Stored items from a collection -
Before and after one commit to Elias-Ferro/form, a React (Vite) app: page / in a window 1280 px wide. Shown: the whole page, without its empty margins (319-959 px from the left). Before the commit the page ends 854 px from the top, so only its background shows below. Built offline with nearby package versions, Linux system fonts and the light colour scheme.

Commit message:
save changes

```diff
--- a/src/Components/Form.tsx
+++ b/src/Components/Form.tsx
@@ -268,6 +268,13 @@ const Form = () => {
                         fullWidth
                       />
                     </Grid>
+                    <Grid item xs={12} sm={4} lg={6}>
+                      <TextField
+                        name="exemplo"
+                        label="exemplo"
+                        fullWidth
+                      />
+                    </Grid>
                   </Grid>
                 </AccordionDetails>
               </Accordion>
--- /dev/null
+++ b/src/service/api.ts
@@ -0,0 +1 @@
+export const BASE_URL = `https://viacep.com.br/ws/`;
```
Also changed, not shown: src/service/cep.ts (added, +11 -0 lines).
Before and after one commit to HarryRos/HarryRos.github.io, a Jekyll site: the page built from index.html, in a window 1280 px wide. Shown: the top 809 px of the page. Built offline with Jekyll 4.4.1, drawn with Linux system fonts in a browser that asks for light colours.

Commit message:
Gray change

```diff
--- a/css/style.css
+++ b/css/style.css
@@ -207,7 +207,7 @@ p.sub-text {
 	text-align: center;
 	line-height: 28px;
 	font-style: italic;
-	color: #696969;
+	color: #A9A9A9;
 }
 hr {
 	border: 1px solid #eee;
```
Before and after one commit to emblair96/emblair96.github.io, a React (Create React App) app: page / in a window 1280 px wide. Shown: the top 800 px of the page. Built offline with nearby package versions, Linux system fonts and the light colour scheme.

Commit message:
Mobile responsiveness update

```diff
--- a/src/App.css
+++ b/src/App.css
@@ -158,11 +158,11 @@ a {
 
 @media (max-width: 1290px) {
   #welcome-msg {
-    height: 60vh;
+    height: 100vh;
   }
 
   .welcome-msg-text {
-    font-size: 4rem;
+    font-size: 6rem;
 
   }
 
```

THE TASK - For each line above that includes "Grid", copy the line.

RESULT OF THIS TASK -
                     </Grid>
+                    <Grid item xs={12} sm={4} lg={6}>
+                    </Grid>
                   </Grid>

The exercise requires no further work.